ASSIGNMENT:
Start to finish, return the listing below exactly, pictures excluded.

RECORDS SUPPLIED:
Start of Block

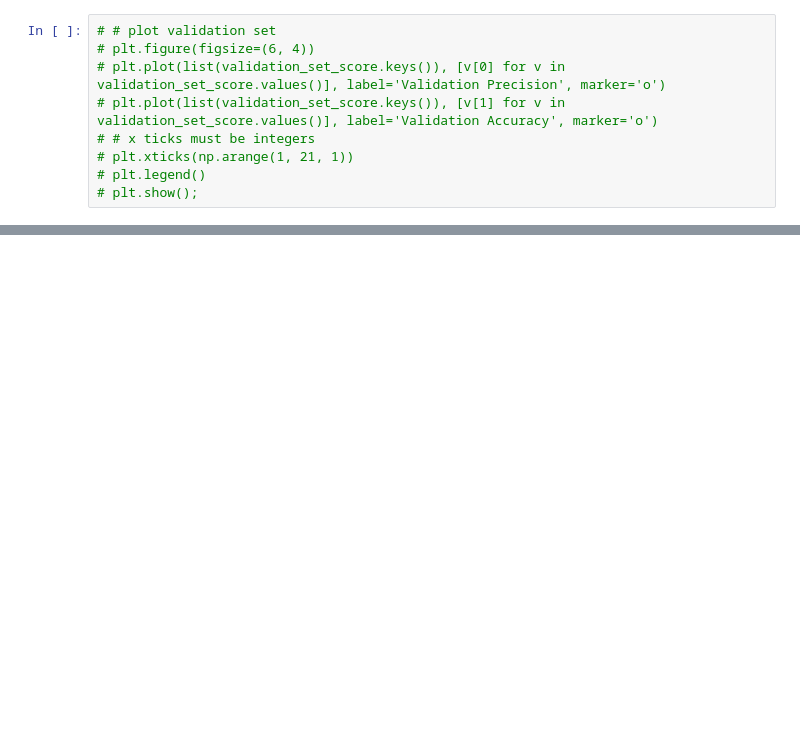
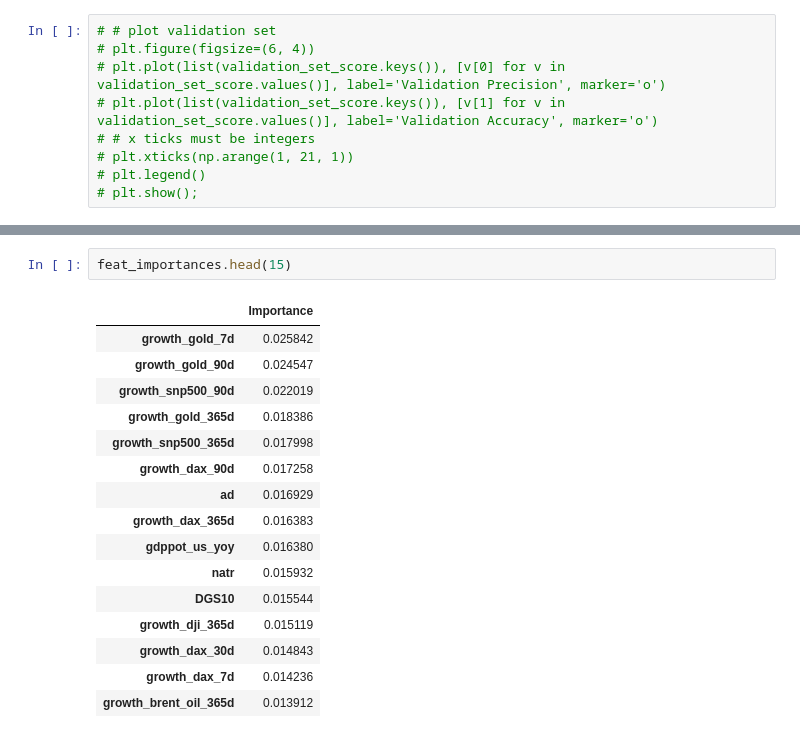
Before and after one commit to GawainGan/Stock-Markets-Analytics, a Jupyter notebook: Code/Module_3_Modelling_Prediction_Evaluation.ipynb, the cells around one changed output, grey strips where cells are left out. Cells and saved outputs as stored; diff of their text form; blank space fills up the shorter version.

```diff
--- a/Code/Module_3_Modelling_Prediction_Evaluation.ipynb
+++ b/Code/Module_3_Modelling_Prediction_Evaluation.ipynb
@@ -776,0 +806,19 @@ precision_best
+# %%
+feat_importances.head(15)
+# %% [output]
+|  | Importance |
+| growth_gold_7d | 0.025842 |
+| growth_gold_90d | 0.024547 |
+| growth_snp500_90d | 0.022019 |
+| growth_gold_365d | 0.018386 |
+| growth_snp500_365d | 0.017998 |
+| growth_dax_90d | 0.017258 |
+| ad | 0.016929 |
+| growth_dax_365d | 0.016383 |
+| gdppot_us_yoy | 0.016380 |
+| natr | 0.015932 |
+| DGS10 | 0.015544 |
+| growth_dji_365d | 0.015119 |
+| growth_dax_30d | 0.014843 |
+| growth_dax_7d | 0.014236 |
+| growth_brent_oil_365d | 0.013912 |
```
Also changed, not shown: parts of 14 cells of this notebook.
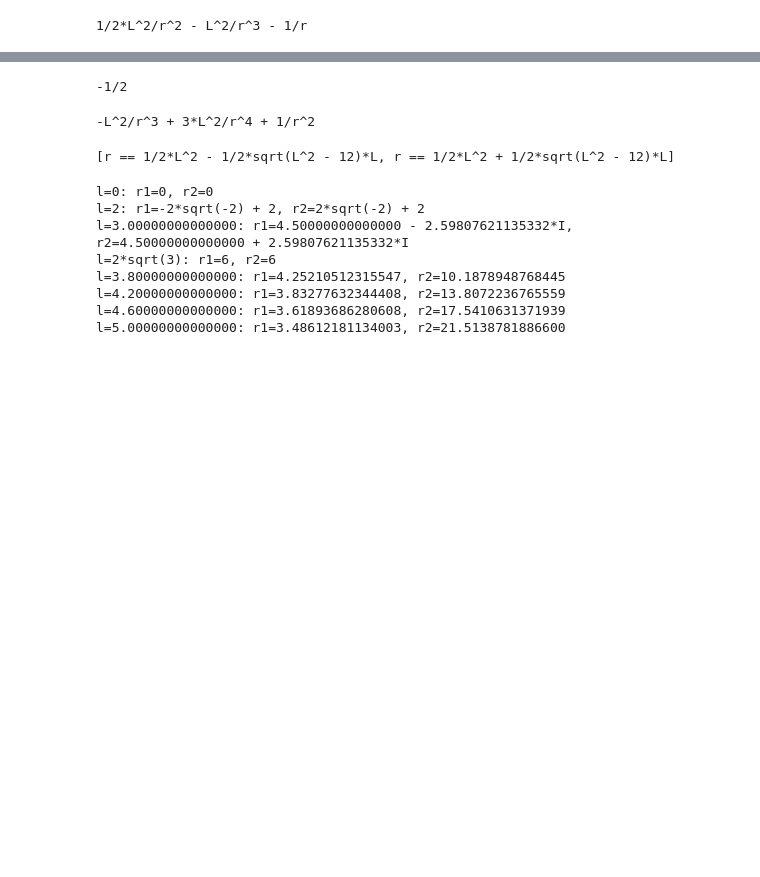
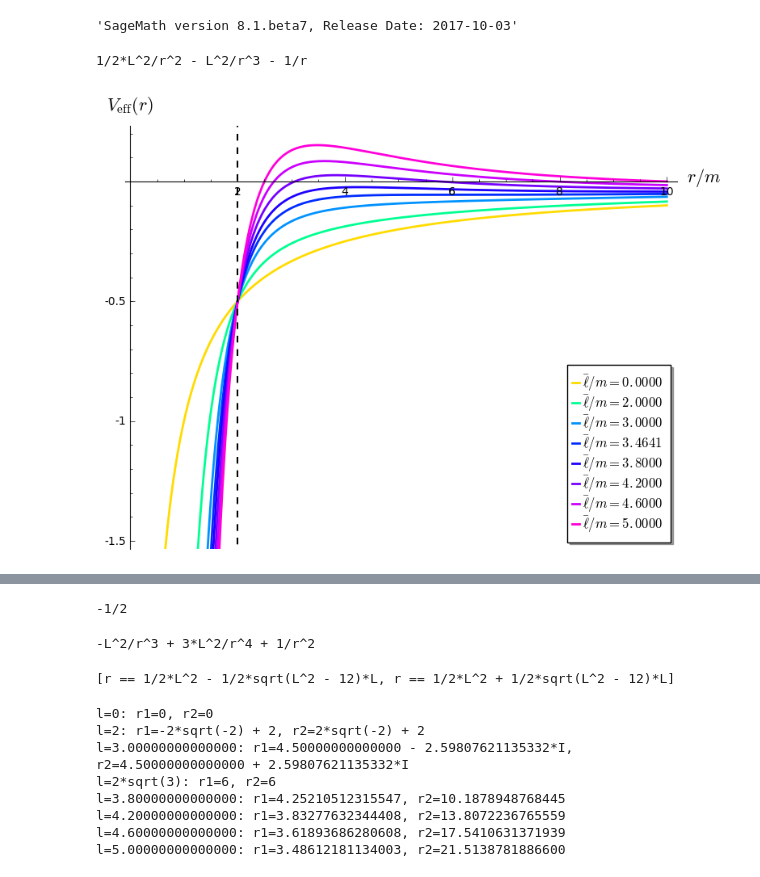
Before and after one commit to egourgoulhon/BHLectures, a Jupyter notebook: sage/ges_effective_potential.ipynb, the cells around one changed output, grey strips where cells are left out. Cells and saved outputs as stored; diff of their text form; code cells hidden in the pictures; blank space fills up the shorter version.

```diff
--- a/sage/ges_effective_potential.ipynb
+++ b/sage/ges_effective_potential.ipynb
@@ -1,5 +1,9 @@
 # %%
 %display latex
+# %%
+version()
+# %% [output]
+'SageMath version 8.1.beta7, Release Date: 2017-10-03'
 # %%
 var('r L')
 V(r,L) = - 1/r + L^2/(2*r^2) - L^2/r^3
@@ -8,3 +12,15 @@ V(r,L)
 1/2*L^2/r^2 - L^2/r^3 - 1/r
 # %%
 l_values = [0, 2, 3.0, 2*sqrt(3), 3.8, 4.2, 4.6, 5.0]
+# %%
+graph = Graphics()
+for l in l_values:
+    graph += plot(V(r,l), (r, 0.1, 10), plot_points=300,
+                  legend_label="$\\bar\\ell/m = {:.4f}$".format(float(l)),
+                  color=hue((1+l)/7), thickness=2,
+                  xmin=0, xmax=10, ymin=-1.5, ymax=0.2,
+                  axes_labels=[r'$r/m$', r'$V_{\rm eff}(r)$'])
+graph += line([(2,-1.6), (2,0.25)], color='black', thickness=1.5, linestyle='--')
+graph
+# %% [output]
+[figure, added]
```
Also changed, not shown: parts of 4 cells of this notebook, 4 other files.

End of Block

THE COMPLETED TASK:
Before and after one commit to GawainGan/Stock-Markets-Analytics, a Jupyter notebook: Code/Module_3_Modelling_Prediction_Evaluation.ipynb, the cells around one changed output, grey strips where cells are left out. Cells and saved outputs as stored; diff of their text form; blank space fills up the shorter version.

```diff
--- a/Code/Module_3_Modelling_Prediction_Evaluation.ipynb
+++ b/Code/Module_3_Modelling_Prediction_Evaluation.ipynb
@@ -776,0 +806,19 @@ precision_best
+# %%
+feat_importances.head(15)
+# %% [output]
+|  | Importance |
+| growth_gold_7d | 0.025842 |
+| growth_gold_90d | 0.024547 |
+| growth_snp500_90d | 0.022019 |
+| growth_gold_365d | 0.018386 |
+| growth_snp500_365d | 0.017998 |
+| growth_dax_90d | 0.017258 |
+| ad | 0.016929 |
+| growth_dax_365d | 0.016383 |
+| gdppot_us_yoy | 0.016380 |
+| natr | 0.015932 |
+| DGS10 | 0.015544 |
+| growth_dji_365d | 0.015119 |
+| growth_dax_30d | 0.014843 |
+| growth_dax_7d | 0.014236 |
+| growth_brent_oil_365d | 0.013912 |
```
Also changed, not shown: parts of 14 cells of this notebook.
Before and after one commit to egourgoulhon/BHLectures, a Jupyter notebook: sage/ges_effective_potential.ipynb, the cells around one changed output, grey strips where cells are left out. Cells and saved outputs as stored; diff of their text form; code cells hidden in the pictures; blank space fills up the shorter version.

```diff
--- a/sage/ges_effective_potential.ipynb
+++ b/sage/ges_effective_potential.ipynb
@@ -1,5 +1,9 @@
 # %%
 %display latex
+# %%
+version()
+# %% [output]
+'SageMath version 8.1.beta7, Release Date: 2017-10-03'
 # %%
 var('r L')
 V(r,L) = - 1/r + L^2/(2*r^2) - L^2/r^3
@@ -8,3 +12,15 @@ V(r,L)
 1/2*L^2/r^2 - L^2/r^3 - 1/r
 # %%
 l_values = [0, 2, 3.0, 2*sqrt(3), 3.8, 4.2, 4.6, 5.0]
+# %%
+graph = Graphics()
+for l in l_values:
+    graph += plot(V(r,l), (r, 0.1, 10), plot_points=300,
+                  legend_label="$\\bar\\ell/m = {:.4f}$".format(float(l)),
+                  color=hue((1+l)/7), thickness=2,
+                  xmin=0, xmax=10, ymin=-1.5, ymax=0.2,
+                  axes_labels=[r'$r/m$', r'$V_{\rm eff}(r)$'])
+graph += line([(2,-1.6), (2,0.25)], color='black', thickness=1.5, linestyle='--')
+graph
+# %% [output]
+[figure, added]
```
Also changed, not shown: parts of 4 cells of this notebook, 4 other files.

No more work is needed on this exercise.